AIM OF THE EXERCISE —
Working through the entries below, find how many lines include the string "captured"; give only that number.

━━ EXCERPTED RECORDS

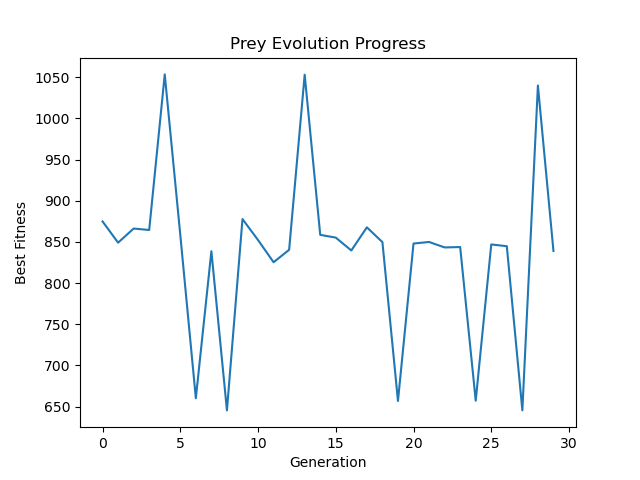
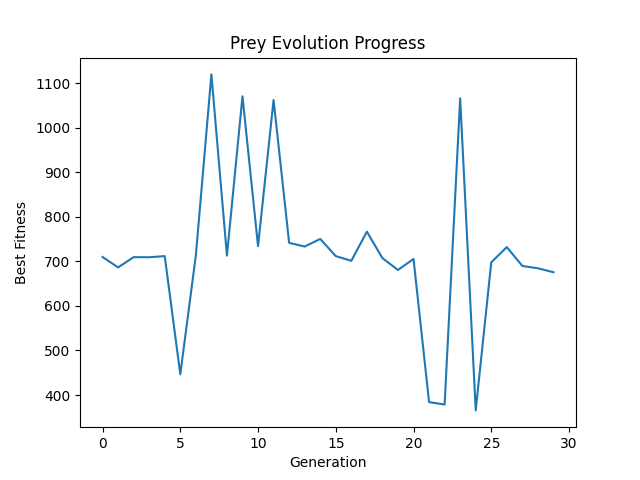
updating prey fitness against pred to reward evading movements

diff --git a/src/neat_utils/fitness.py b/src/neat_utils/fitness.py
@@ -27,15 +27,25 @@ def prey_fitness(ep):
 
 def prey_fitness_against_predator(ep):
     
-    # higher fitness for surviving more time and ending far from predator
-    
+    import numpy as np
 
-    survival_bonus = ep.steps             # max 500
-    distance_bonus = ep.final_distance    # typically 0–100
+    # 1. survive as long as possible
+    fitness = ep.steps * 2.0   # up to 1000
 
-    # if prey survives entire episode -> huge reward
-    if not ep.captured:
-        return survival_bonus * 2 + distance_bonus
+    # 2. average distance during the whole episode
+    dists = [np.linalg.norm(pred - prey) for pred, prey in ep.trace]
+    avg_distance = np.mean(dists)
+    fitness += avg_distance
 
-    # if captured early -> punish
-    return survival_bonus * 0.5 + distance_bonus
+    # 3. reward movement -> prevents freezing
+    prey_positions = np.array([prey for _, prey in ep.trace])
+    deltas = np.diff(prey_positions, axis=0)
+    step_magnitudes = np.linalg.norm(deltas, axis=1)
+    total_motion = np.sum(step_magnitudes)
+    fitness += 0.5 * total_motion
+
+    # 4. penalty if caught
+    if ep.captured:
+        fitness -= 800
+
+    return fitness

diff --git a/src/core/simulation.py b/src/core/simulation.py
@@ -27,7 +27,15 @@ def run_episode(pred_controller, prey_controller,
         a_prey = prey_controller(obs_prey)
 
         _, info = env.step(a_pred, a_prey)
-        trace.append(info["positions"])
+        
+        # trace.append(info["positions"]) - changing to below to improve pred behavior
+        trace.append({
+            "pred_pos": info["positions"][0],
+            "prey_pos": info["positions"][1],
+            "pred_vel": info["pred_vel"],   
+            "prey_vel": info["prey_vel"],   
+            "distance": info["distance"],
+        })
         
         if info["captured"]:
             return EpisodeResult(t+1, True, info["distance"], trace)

━━━━
━━ EXCERPTED RECORDS

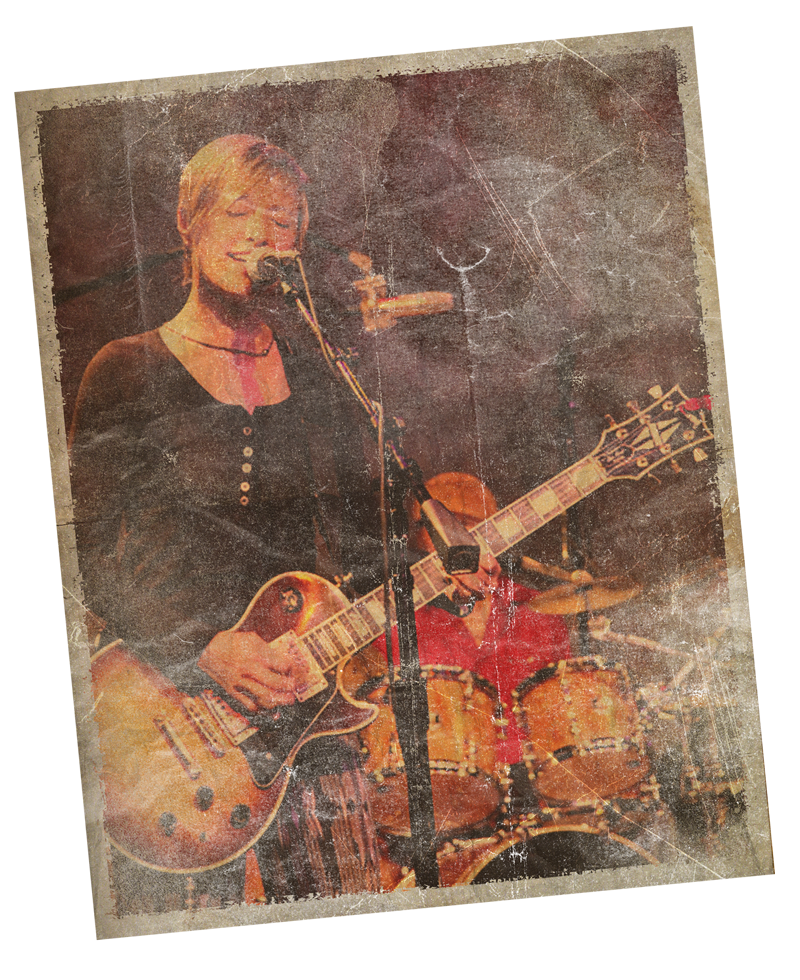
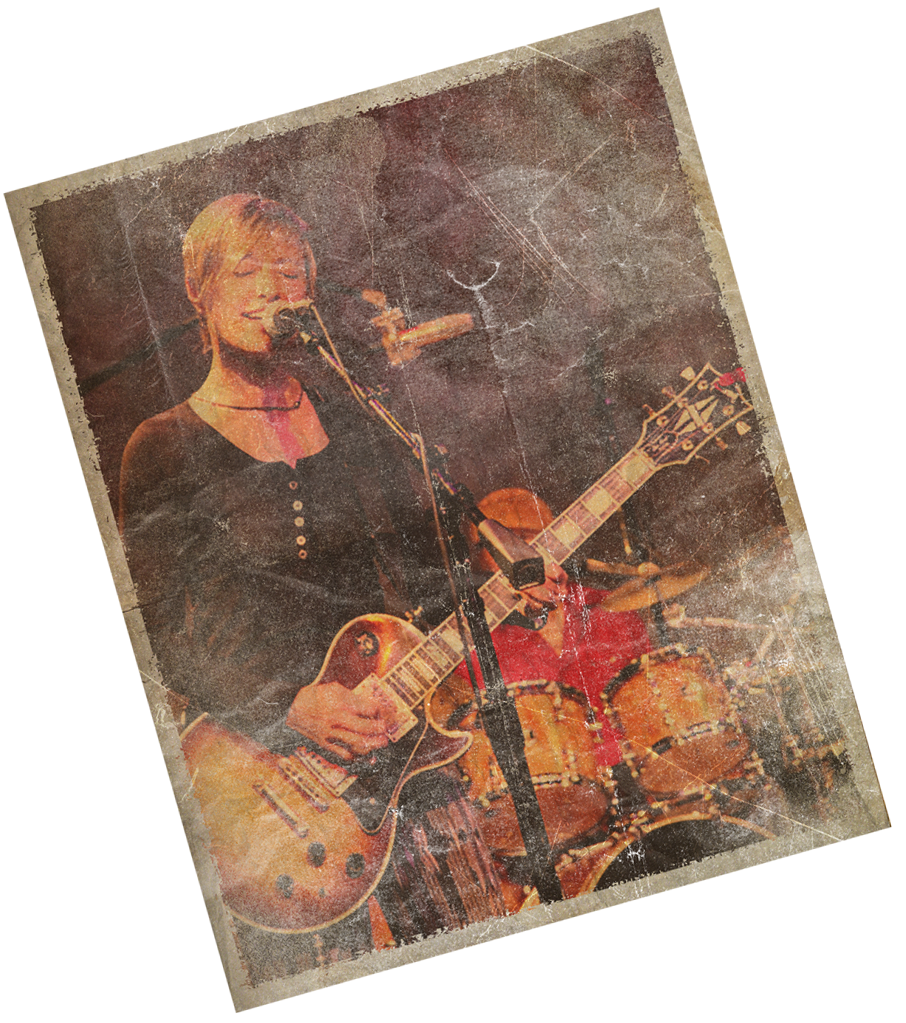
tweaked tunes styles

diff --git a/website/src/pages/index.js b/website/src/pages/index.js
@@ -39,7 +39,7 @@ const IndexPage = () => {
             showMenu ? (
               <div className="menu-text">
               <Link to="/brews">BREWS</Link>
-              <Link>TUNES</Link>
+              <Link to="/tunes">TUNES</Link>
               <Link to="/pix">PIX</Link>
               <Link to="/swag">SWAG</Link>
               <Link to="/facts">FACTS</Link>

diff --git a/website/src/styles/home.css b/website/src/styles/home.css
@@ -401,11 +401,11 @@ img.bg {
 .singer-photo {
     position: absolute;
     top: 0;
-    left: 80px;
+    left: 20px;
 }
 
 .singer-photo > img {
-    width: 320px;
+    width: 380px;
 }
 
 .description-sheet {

━━━━

TASK RESPONSE —
4